Which lines hold the string "default"? Copy each of them from the material below.

═══ GIVEN ENTRIES ═══

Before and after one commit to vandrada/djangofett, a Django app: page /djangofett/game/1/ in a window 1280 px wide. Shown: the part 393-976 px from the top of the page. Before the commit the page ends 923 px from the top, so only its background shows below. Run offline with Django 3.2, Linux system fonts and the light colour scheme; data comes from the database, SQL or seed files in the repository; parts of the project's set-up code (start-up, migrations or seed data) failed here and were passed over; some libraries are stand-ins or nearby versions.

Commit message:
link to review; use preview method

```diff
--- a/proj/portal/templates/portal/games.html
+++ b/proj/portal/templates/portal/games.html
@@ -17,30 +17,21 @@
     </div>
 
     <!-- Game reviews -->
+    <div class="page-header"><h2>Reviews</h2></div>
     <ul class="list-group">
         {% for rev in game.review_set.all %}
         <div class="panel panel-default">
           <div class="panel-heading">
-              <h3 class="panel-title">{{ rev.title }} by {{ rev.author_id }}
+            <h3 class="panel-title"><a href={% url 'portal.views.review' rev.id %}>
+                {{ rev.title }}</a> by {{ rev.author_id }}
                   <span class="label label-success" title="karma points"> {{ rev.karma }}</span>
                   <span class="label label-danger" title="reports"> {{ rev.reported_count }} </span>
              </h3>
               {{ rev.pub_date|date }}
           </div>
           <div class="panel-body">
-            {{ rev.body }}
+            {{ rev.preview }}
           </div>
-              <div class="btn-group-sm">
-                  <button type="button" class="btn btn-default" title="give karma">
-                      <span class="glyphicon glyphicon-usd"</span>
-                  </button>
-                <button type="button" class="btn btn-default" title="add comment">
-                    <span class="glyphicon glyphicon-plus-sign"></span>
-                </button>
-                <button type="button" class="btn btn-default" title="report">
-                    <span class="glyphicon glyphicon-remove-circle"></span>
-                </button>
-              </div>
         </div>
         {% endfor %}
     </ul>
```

═══

(EXPECTED ANSWER)
         <div class="panel panel-default">
-                  <button type="button" class="btn btn-default" title="give karma">
-                <button type="button" class="btn btn-default" title="add comment">
-                <button type="button" class="btn btn-default" title="report">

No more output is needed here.